My computer contains two NTFS hard disks. Until recently, the machine ran Windows 98, and I used the second disk as a backup by making it an inactive system disk, then making it active if the boot drive crashed or became infected with a virus. When I used Fdisk to format the backup disk, I had the option of adding the system files to the disk or running the Sys X: command to transfer the files to the backup disk. However, I recently upgraded the system to Windows 2000, and when I installed the OS and reformatted the second disk, I saw no mention of the system files. How do I make the backup disk a system disk in Win2K?

To understand what constitutes booting in Win2K, you need to understand a few basic processes. These processes are BIOS-related events, system startup (involving Windows NT Loader—NTLDR), and kernel loading (followed by user logon).

In addition to maintaining hardware configurations, the BIOS also finds the Master Boot Record (MBR) and loads it into memory. This load is important because the MBR scans the partition table, finds the system partition, and loads sector 0 of the system partition into memory. The system partition must be on disk 0; the system directory or boot partition isn't necessarily on the system's first drive and can be on an extended or primary partition of any BIOS- resident drive. The system drive (i.e., the drive containing the system directory) is typically the drive that contains the \winnt directory.

After the BIOS loads the MBR and the MBR finds and loads sector 0 of the system partition into memory, the Boot Loader phase takes place. During this phase, NTLDR is responsible for booting into Win2K. NTLDR switches memory to 32 bit and reads the appropriate file format (i.e., FAT or NTFS). NTLDR loads and reads boot.ini, which then appears on screen. The user chooses a boot.ini option (such as running Win2K). When the option is a Win2K or NT derivative, the boot process loads ntdetect.com, which gathers information about attached hardware. NTLDR then loads again and starts ntoskrnl.exe or the Win2K or NT kernel.

As the kernel loads and initializes, the device drivers load and the Win2K system fully initializes. The monitor switches to graphic mode and winlogon.exe loads, opening the Logon window. After the user logs on, all required services start up.

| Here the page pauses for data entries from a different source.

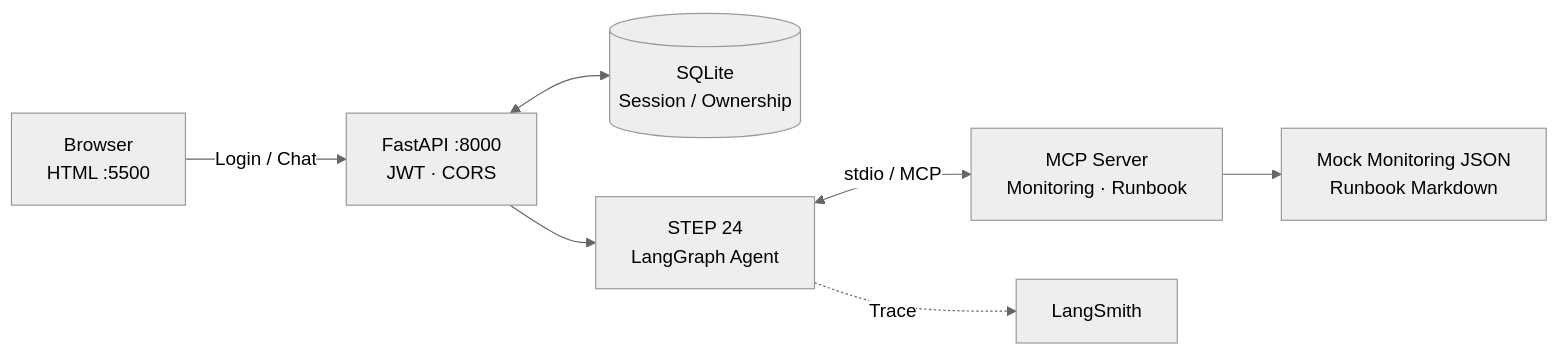
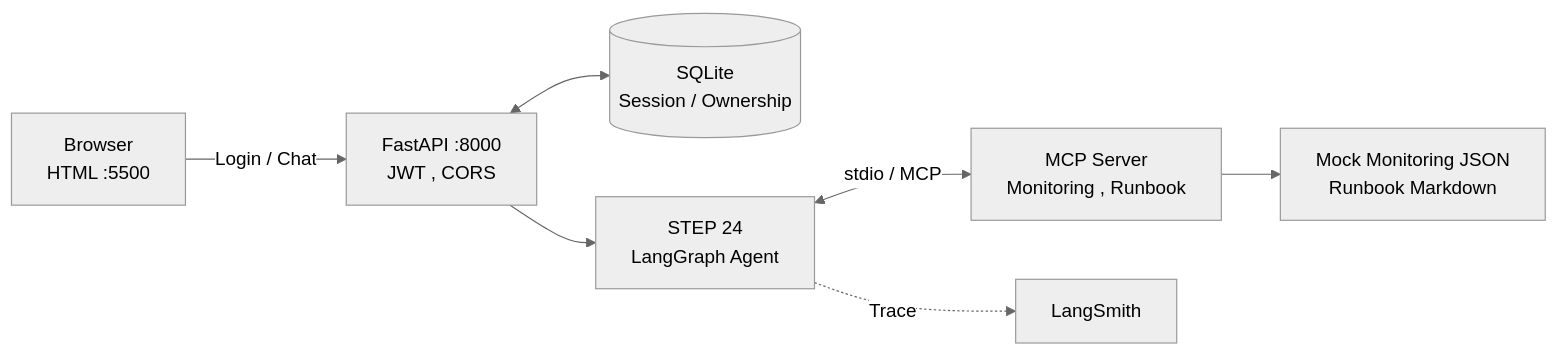
One commit to White-spade/skala-miniaip changed the first of 2 diagrams in README.md. Above: the diagram before and after it, drawn with Mermaid (neutral theme). The commit also changed other lines of this file, not shown here.

````diff
--- a/README.md
+++ b/README.md
@@ -180,9 +180,9 @@
 ```mermaid
 flowchart LR
-    UI["Browser<br/>HTML :5500"] -->|"Login / Chat"| API["FastAPI :8000<br/>JWT · CORS"]
+    UI["Browser<br/>HTML :5500"] -->|"Login / Chat"| API["FastAPI :8000<br/>JWT ,  CORS"]
     API <--> DB[("SQLite<br/>Session / Ownership")]
     API --> AG["STEP 24<br/>LangGraph Agent"]
-    AG <-->|"stdio / MCP"| MCP["MCP Server<br/>Monitoring · Runbook"]
+    AG <-->|"stdio / MCP"| MCP["MCP Server<br/>Monitoring ,  Runbook"]
     MCP --> DATA["Mock Monitoring JSON<br/>Runbook Markdown"]
     AG -.->|"Trace"| LS["LangSmith"]
 ```
````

When you understand this boot process, it becomes evident that only three files—NTLDR, boot.ini, and ntdetect.com—need to be in a startup disk's root directory. To format your second disk as a backup disk, first install Win2K on the primary disk. Next, copy boot.ini from the primary disk to a neutral directory (you'll need to change the file's attributes before you copy the file). Then, complete a second installation in an identically named directory on the second disk and overwrite that installation's boot.ini file with the copy you saved. If you want to add software to disk 0, you need to install the same software to the same locations on both disks. (If you don't like dual installations, you can use Symantec's Norton Ghost to copy the primary disk to the backup disk. Doing so will forgo the need to install additional software or files on disk 1.) Make certain that identical versions of boot.ini, NTLDR, and ntdetect.com are in both disks' root directories. After ensuring that both disks contain the necessary three files, remove the second disk and use it only when absolutely essential.

If viruses are your primary concern, you can simply format a 3.5" disk in Win2K and copy boot.ini, NTLDR, and ntdetect.com to that disk. Make the disk read-only so that no viruses can infect it, then use that disk as a boot backup.